Instead, we explored the streets of the city he painted. There are few more picturesque and haunting streets in Delft than Voldersgracht which recently has been claimed by historians to be the inspiration for Vermeer’s ‘The Little Street.’
Strangely walking this street, I feel the ghost of Vermeer guiding me.
Everyway, I look, I stumble upon private moments.
The lady, pausing for thought, gazing at the canal.
An artist at work.
The cold, grey day that had lulled this cat into a deep slumber.
Locals, sharing stories or dreams over cups of delicious freshly brewed coffee at ‘Kek’, this beautiful coffee and crafts shop.
It is such ordinary moments that give life it’s true flavour.
I think this was what made Vermeer’s paintings so rich.
Despite, painting such deeply private moments and inviting our curiosity, Vermeer also gave his subjects a deep, touching humanity.
The paintings, whether a woman reading a letter or appraising a string of pearls directly engages the reader.
It is this humane and life like quality, which for me makes his paintings so perfect.
We continue the day in similar vein of extraordinary ‘ordinary’ moments.
Get fun passport style photos taken of us at ‘Kek.’
We then stumbled upon this beautiful pub called ‘De Beierd’ where we had a delicious Soto Ayam soup, washed down with some of the excellent Trappist ‘bockbier’ which is typically brewed at that time of the year.
Then after a cosy afternoon nap, we strolled out into the pitch black night. There is a distinctly cold nip in the air.
Guided by the buzz of locals and jazz notes, we soon find ourselves tucked into this dimly lit bar called ‘De Wijnhaven’ where the bier van de tap is excellent as the banter of the bar staff. Plus they serve here excellent dutch finger food like ‘Kaassouffles’ , ‘Vlammetjes’ and the delicious , crispy ‘Bitterballem.’ served with a tongue tingling mustard dip ( Note: Dutch mustard is great! ) All for just €4 a portion.

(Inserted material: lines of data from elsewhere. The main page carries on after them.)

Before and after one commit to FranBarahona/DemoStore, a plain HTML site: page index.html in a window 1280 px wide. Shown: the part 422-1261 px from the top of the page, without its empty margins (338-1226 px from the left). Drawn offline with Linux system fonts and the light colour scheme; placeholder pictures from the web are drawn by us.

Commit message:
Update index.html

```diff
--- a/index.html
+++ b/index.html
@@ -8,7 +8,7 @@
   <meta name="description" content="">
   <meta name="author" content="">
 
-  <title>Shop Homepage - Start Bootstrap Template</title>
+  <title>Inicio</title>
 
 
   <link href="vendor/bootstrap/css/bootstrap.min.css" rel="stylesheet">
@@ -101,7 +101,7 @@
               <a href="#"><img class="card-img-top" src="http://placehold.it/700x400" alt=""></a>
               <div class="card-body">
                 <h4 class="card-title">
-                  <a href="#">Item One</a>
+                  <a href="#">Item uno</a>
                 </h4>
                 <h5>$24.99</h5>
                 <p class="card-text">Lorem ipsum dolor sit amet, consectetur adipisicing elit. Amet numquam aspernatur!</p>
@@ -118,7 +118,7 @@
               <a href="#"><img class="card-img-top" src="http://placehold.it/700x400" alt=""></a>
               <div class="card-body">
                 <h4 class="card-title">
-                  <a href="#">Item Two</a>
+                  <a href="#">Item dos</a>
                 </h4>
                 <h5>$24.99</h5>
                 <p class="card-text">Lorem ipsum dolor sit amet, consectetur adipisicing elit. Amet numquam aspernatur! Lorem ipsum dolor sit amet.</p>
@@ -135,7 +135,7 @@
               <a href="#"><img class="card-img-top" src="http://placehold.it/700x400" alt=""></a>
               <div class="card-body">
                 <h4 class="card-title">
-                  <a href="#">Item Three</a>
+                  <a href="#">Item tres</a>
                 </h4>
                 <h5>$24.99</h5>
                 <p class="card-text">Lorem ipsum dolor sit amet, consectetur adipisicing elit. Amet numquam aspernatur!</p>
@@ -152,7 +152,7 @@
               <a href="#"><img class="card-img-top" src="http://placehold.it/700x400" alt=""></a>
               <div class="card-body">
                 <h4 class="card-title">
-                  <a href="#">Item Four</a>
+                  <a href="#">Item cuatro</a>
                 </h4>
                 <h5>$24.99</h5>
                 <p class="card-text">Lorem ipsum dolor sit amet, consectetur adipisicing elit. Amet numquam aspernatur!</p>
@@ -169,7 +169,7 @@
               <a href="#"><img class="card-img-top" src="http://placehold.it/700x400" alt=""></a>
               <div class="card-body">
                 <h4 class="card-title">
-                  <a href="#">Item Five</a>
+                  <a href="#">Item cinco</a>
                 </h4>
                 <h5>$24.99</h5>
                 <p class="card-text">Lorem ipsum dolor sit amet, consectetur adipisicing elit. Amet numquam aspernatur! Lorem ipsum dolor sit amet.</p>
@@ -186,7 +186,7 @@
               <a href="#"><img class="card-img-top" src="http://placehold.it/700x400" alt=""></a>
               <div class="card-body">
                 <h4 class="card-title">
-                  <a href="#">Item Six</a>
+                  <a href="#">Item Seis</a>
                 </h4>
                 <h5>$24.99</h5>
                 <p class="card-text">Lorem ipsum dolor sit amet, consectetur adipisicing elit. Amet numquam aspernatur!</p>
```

A belly full of good food and beer, we dribble our way back to the caravan, led by the canals aglow. Every few steps, we are invited to the gaze through the lit up windows of the canal houses.
Locals, busy doing the everyday ordinary things. Cooking, chatting, watching TV or even drinking a glass of wine.
There’s a timelessness about the images before us.
All we have to do is use your curiosity and imagination to discover the city he painted, lived and breathed.
A quality, I’m sure Vermeer would have approved of.